19 Judgment, para. 40 (quoting Council of Europe, Committee of Experts, Report to the Committee of Ministers, Doc. CM/WP 1(50)15 (Mar. 16, 1950)).

20 ILC Articles, supra note 7, Arts. 31, 34, 37, at 28.

21 Factory at Chorzów (Jurisdiction), supra note 8, at 21; Gabčókovo-Nagymaros Project (Hung./Slovk.), 1997 ICJ Rep. 7, 81, para. 152 (Sept. 25).

22 Judgment, para. 56 (quoting Varnava v. Turkey, App. Nos. 16064/90, 16065/90, 16066/90, 16068/90, 16069/90, 16070/90, 16071/90, 16072/90, 16073/90, 50 Eur. H.R. Rep. 467, para. 224 (2010)).

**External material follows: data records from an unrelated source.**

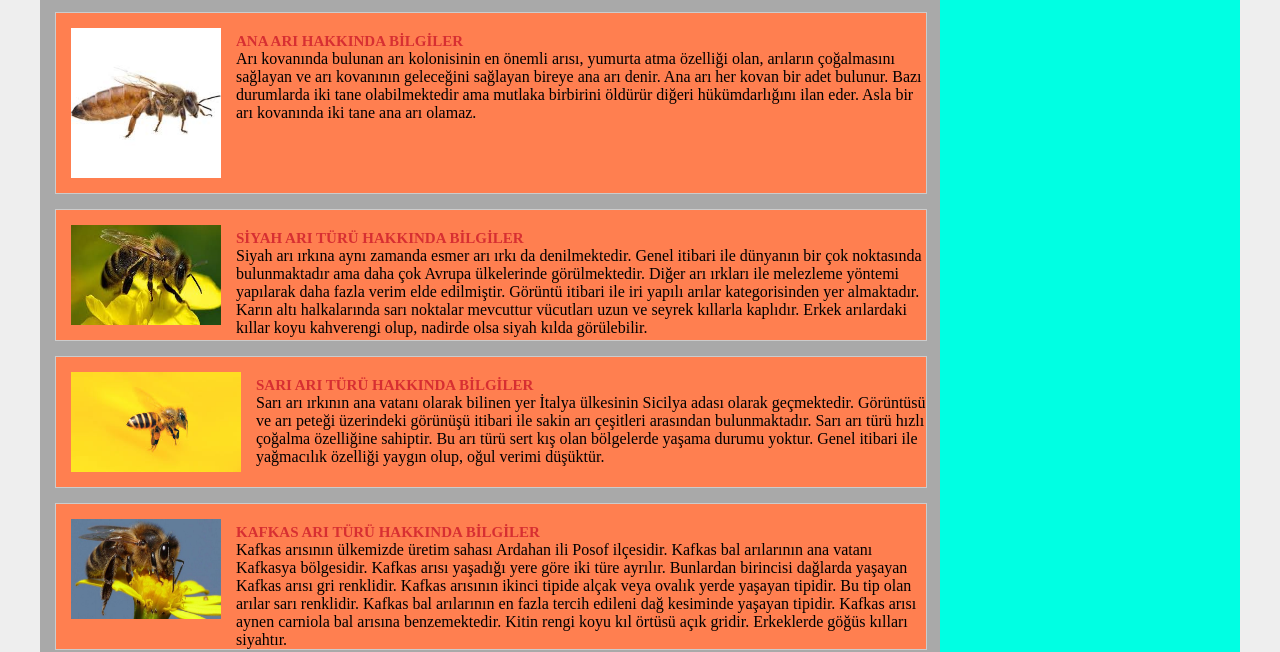
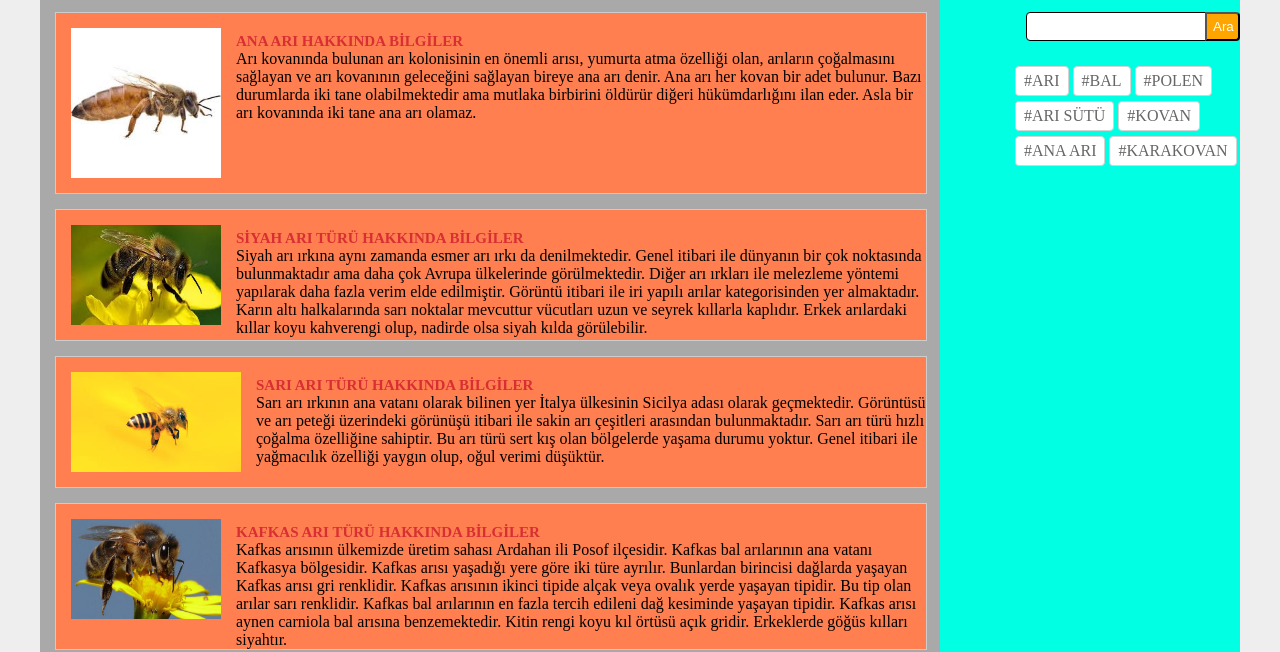
Before and after one commit to batuhan3065/aricilik, a plain HTML site: page site/index.html in a window 1280 px wide. Shown: the part 168-820 px from the top of the page. Drawn offline with Linux system fonts and the light colour scheme.

Commit message:
Add files via upload

```diff
--- a/site/index.html
+++ b/site/index.html
@@ -76,7 +76,25 @@
 
  		</div>
 
-     <div class="içerik-sag"></div>
+     <div class="içerik-sag">
+     	<div class="arama-motoru">
+     		<input type="text" class="textbox-tasarım">
+     		<input type="submit" value="Ara" class="buton-tasarım">
+     		</div>
+     		<div class="etiket-havuzu">
+     			<div class="etiket-kapsul">
+     				<div class="etiket">#ARI</div>
+     				<div class="etiket">#BAL</div>
+     				<div class="etiket">#POLEN</div>
+     				<div class="etiket">#ARI SÜTÜ</div>
+     				<div class="etiket">#KOVAN</div>
+     				<div class="etiket">#ANA ARI</div>
+     				<div class="etiket">#KARAKOVAN</div>
+     			</div>
+     		</div>
+
+
+     </div>
      <div class="temizle"></div>
 
  		</div>
--- a/site/stil/style.css
+++ b/site/stil/style.css
@@ -135,3 +135,52 @@ cursor: pointer;
   cursor: pointer;
   margin: 15px;
 }
+.arama-motoru{
+float: right;
+margin-top: 15px;
+}
+.textbox-tasarım{
+  width: 180px;
+  height: 29px;
+  border-radius: 4px 0px 0px 4px;
+  border: 1px solid #000000;
+  padding: 0px 5px;
+
+}
+.buton-tasarım{
+  width: 35px;
+  height: 29px;
+  border-radius: 0px 4px 4px 0px;
+  cursor: pointer;
+  margin-left: -5px;
+  background: orange;
+  color: #fff;
+}
+.etiket-havuzu{
+  float: left;
+  margin-top: 25px;
+  margin-left: 75px;
+  width: 226px;
+}
+.etiket-havuzu-baslık{
+  font-size: 18px;
+  color: #c32123;
+  border-bottom: 2px solid #C32123;
+  padding-bottom:8px ;
+  margin-bottom: 8px;
+
+}
+.etiket{
+  display: inline-block;
+  background: #FFFFFF;
+  padding: 5px 8px;
+  margin-bottom:5px ;
+  border-radius: 4px;
+  border: 1px solid #D4D4D4;
+  color: #666666;
+}
+.etiket:hover{
+  color: #000000;
+  cursor: pointer;
+  border: 1px solid #D4D4D4;
+}
```
Lines whose indentation alone changed are shown as unchanged.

23 Varnava, supra note 22, para. 224, quoted in Judgment, para. 56.

24 Id., quoted in Judgment, para. 56.

25 ILC Articles, supra note 7, Art. 37(3), at 28.

26 Sep. op. Casadevall, J., para. 5.

27 Concurring op. Pinto de Albuquerque & Vučinicć, JJ., para. 18.

28 Sep. op. Casadevall, J., para. 5 (referring in this regard to the 1456 missing persons).

29 Concurring op. Pinto de Albuquerque & Vučinić, JJ., para. 13.

30 Id., para. 18.

31 Id., para. 1.

32 Id., para. 1 n.1.

33 See, e.g., ILC Articles, supra note 7, Arts. 34–39 with Commentary, at 95–110.

34 Article 34 of the Convention, supra note 2, provides in pertinent part that “[t]he Court may receive applications from any person, non-governmental organisation or group of individuals claiming to be the victim of a violation by one of the High Contracting Parties of the rights set forth in the Convention or the Protocols thereto.”

35 Vallianatos v. Greece, App. Nos. 29381/09, 32684/09, para. 47 (Eur. Ct. H.R. Nov. 7, 2013).

36 Tănase v. Moldova, App. No. 7/08, 53 Eur. H.R. Rep. 744, para. 104 (2011).

37 The right of individuals to submit petitions directly to the Court, now set forth in Article 34 of the Convention, supra note 34, was added by Protocol No. 11, May 11, 1994, ETS No. 155.

38 Chember v. Russia, 2008-IV Eur. Ct. H.R. 1, 22–23, para. 77 (€10,000); Gorodnitchev c. Russie, App. No. 52058/99, para.143(Eur. Ct.H.R. May 24, 2007)(€10,000); Bursucc.Roumanie, App. No. 42066/98, para.124 (Eur. Ct. H.R. Oct. 12, 2004) (€10,000).

39 Concurring op. Pinto de Albuquerque & Vučinić, JJ., para. 14.

40 Id.

41 ILC Articles, supra note 7, Art. 48(2)(a).

42 Joint concurring op., supra note 9.

43 Concurring op. Pinto de Albuquerque & Vučinić, JJ., para. 18.